Branching from Stephen Hawking's ideas which seem to prove black holes are real, Laura Mersini-Houghton, a physics professor at Chapel Hill's University of North Carolina, claims the mysterious (and still controversial) objects "can never come into being in the first place." It took years for scientists even to agree amongst themselves—based on data acquired primarily through X-ray astronomy—that black holes could exist. Mersini-Houghton revisited Einstein's theory of gravity, and another basic in quantum theory that states "no information from the universe can ever disappear." Einstein's notion "predicts the formation of black holes," but appears to contradict the quantum theory. "I'm still in shock," said Mersini-Houghton on The Week. "We've been studying this problem for more than 50 years, and this solution gives us a lot to think about." Historically, there is convincing evidence in our Milky Way (spiral) galaxy for a supermassive black hole. And, in 1994, the Hubble Space Telescope detected and measured the mass of an invisible object at the center of M87, a giant elliptical galaxy 53,490,000 light years distant. Estimated at 3 billion times the mass of our Sun, the suspected black hole appears compressed enough to fit inside our solar system. But is it real?
As a long-time amateur astronomer, I find Mersini-Houghton's claim fascinating. It says much about not only occasional scientific hubris, but also about our apparently collective acceptance of "expert" knowledge (in this case, though, literally impossible for non-physicists to verify!). When Werner Heisenberg said, "Not only is the universe stranger than we think, it is stranger than we can think," he was having a very good day.
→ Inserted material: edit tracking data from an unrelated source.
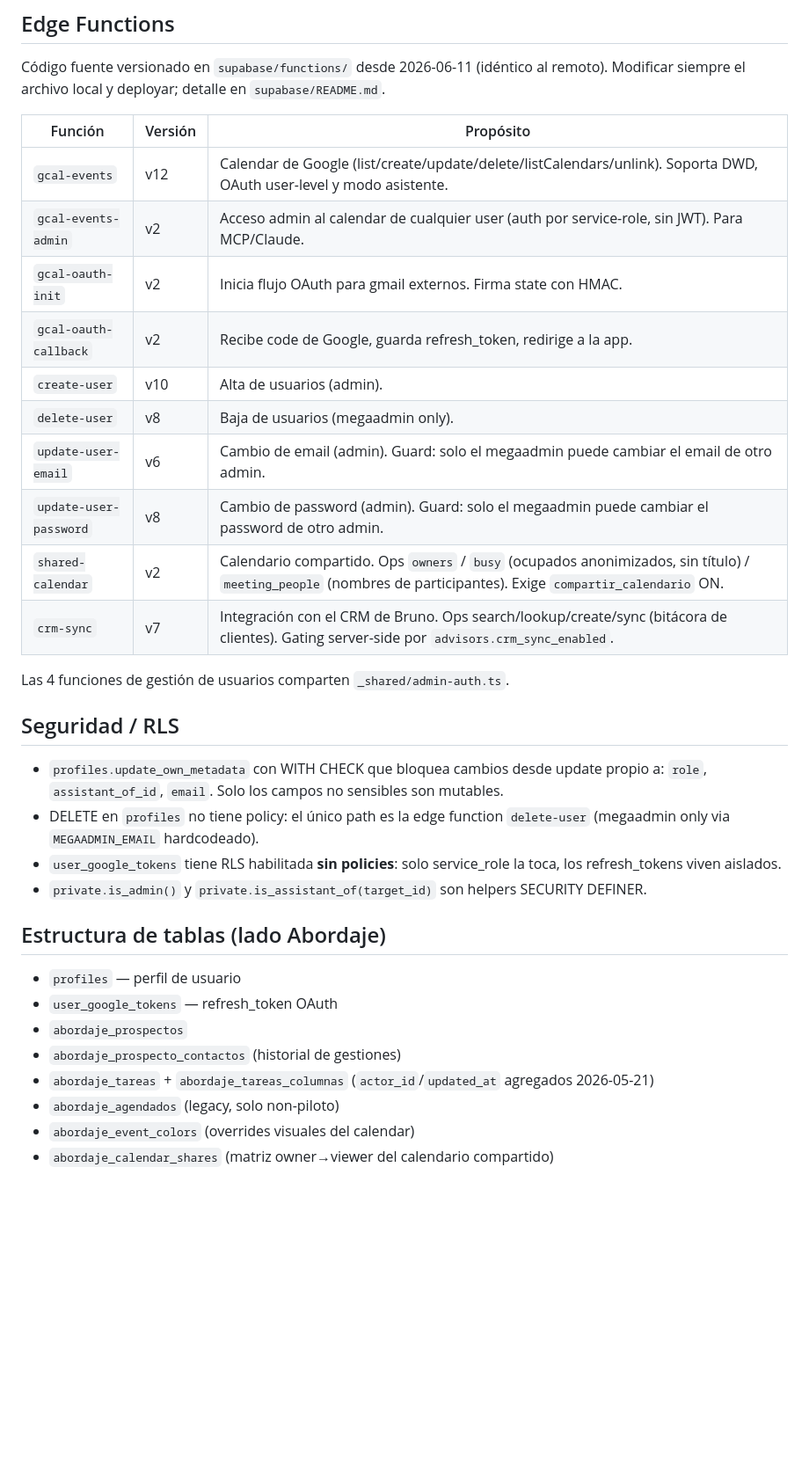
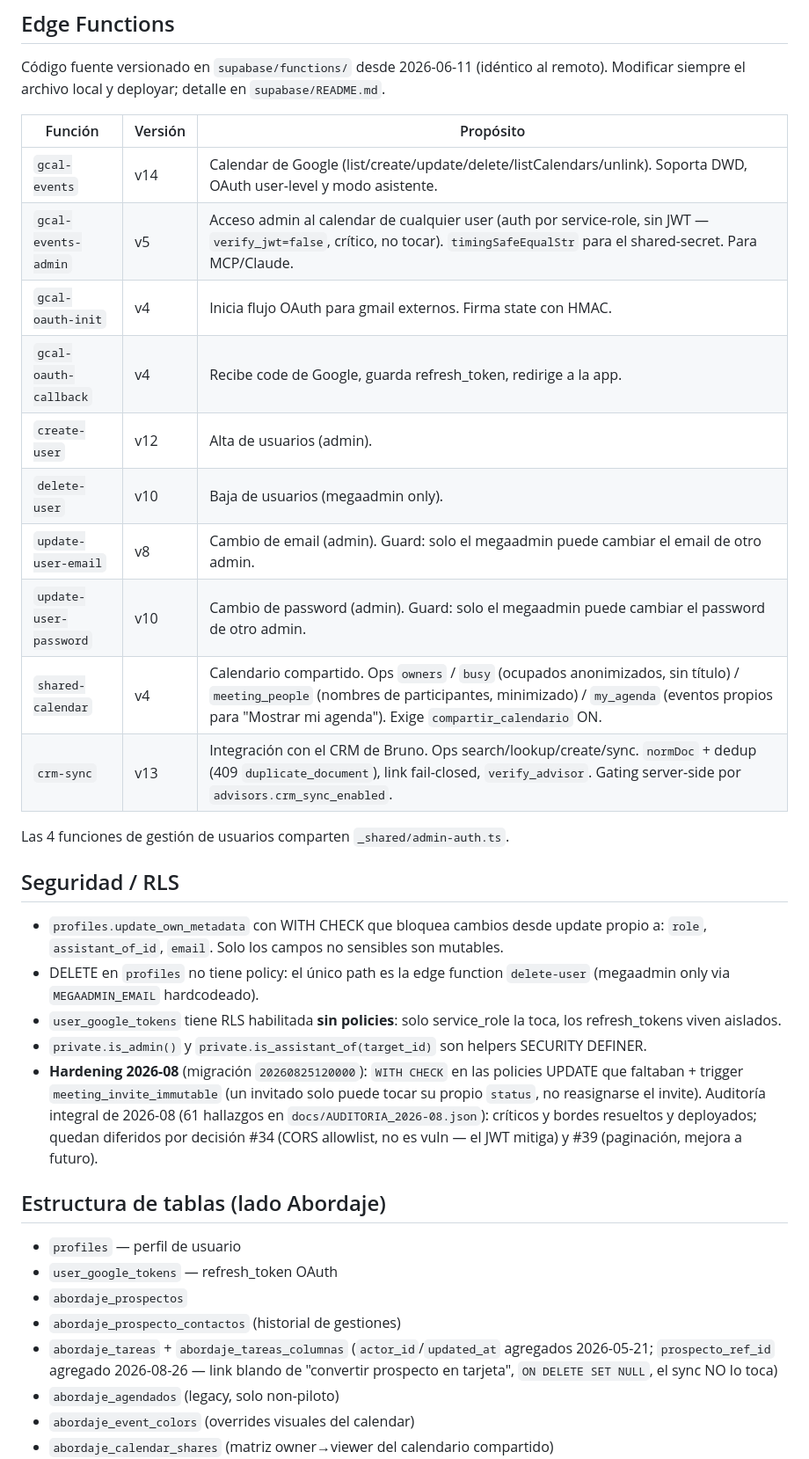
Before and after one commit to nadirortizsarquis/abordaje-ifs, a Markdown page: STATE.md, the part around one of its changes. Shown at 88% size. Drawn GitHub-style; blank space fills up the shorter version.

Commit message:
docs: pone STATE.md al día (refactor #32, vendoring, features ago-31, edge fn versions, hardening)
Co-Authored-By: Claude Opus 4.8 (1M context) <noreply@anthropic.com>

```diff
--- a/STATE.md
+++ b/STATE.md
@@ -91,16 +107,16 @@ detalle en `supabase/README.md`.
 
 | Función | Versión | Propósito |
 |---|---|---|
-| `gcal-events` | v12 | Calendar de Google (list/create/update/delete/listCalendars/unlink). Soporta DWD, OAuth user-level y modo asistente. |
-| `gcal-events-admin` | v2 | Acceso admin al calendar de cualquier user (auth por service-role, sin JWT). Para MCP/Claude. |
-| `gcal-oauth-init` | v2 | Inicia flujo OAuth para gmail externos. Firma state con HMAC. |
-| `gcal-oauth-callback` | v2 | Recibe code de Google, guarda refresh_token, redirige a la app. |
-| `create-user` | v10 | Alta de usuarios (admin). |
-| `delete-user` | v8 | Baja de usuarios (megaadmin only). |
-| `update-user-email` | v6 | Cambio de email (admin). Guard: solo el megaadmin puede cambiar el email de otro admin. |
-| `update-user-password` | v8 | Cambio de password (admin). Guard: solo el megaadmin puede cambiar el password de otro admin. |
-| `shared-calendar` | v2 | Calendario compartido. Ops `owners` / `busy` (ocupados anonimizados, sin título) / `meeting_people` (nombres de participantes). Exige `compartir_calendario` ON. |
-| `crm-sync` | v7 | Integración con el CRM de Bruno. Ops search/lookup/create/sync (bitácora de clientes). Gating server-side por `advisors.crm_sync_enabled`. |
+| `gcal-events` | v14 | Calendar de Google (list/create/update/delete/listCalendars/unlink). Soporta DWD, OAuth user-level y modo asistente. |
+| `gcal-events-admin` | v5 | Acceso admin al calendar de cualquier user (auth por service-role, sin JWT — `verify_jwt=false`, crítico, no tocar). `timingSafeEqualStr` para el shared-secret. Para MCP/Claude. |
+| `gcal-oauth-init` | v4 | Inicia flujo OAuth para gmail externos. Firma state con HMAC. |
+| `gcal-oauth-callback` | v4 | Recibe code de Google, guarda refresh_token, redirige a la app. |
+| `create-user` | v12 | Alta de usuarios (admin). |
+| `delete-user` | v10 | Baja de usuarios (megaadmin only). |
+| `update-user-email` | v8 | Cambio de email (admin). Guard: solo el megaadmin puede cambiar el email de otro admin. |
+| `update-user-password` | v10 | Cambio de password (admin). Guard: solo el megaadmin puede cambiar el password de otro admin. |
+| `shared-calendar` | v4 | Calendario compartido. Ops `owners` / `busy` (ocupados anonimizados, sin título) / `meeting_people` (nombres de participantes, minimizado) / `my_agenda` (eventos propios para "Mostrar mi agenda"). Exige `compartir_calendario` ON. |
+| `crm-sync` | v13 | Integración con el CRM de Bruno. Ops search/lookup/create/sync. `normDoc` + dedup (409 `duplicate_document`), link fail-closed, `verify_advisor`. Gating server-side por `advisors.crm_sync_enabled`. |
 
 Las 4 funciones de gestión de usuarios comparten `_shared/admin-auth.ts`.
 
@@ -114,6 +130,12 @@ Las 4 funciones de gestión de usuarios comparten `_shared/admin-auth.ts`.
   service_role la toca, los refresh_tokens viven aislados.
 - `private.is_admin()` y `private.is_assistant_of(target_id)` son
   helpers SECURITY DEFINER.
+- **Hardening 2026-08** (migración `20260825120000`): `WITH CHECK` en las
+  policies UPDATE que faltaban + trigger `meeting_invite_immutable` (un invitado
+  solo puede tocar su propio `status`, no reasignarse el invite). Auditoría
+  integral de 2026-08 (61 hallazgos en `docs/AUDITORIA_2026-08.json`): críticos y
+  bordes resueltos y deployados; quedan diferidos por decisión #34 (CORS
+  allowlist, no es vuln — el JWT mitiga) y #39 (paginación, mejora a futuro).
 
 ## Estructura de tablas (lado Abordaje)
 - `profiles` — perfil de usuario
@@ -121,7 +143,8 @@ Las 4 funciones de gestión de usuarios comparten `_shared/admin-auth.ts`.
 - `abordaje_prospectos`
 - `abordaje_prospecto_contactos` (historial de gestiones)
 - `abordaje_tareas` + `abordaje_tareas_columnas` (`actor_id`/`updated_at`
-  agregados 2026-05-21)
+  agregados 2026-05-21; `prospecto_ref_id` agregado 2026-08-26 — link blando de
+  "convertir prospecto en tarjeta", `ON DELETE SET NULL`, el sync NO lo toca)
 - `abordaje_agendados` (legacy, solo non-piloto)
 - `abordaje_event_colors` (overrides visuales del calendar)
 - `abordaje_calendar_shares` (matriz owner→viewer del calendario compartido)
```
Also changed, not shown: other parts of STATE.md (+49 -25 lines).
--NOTE: thanks to an email from Ulrik Lyngs at the Institute of Art and Ideas in London, we've been provided a link where you can hear Professor Laura Mersini-Houghton talk about her findings at the the IAI. Cheers.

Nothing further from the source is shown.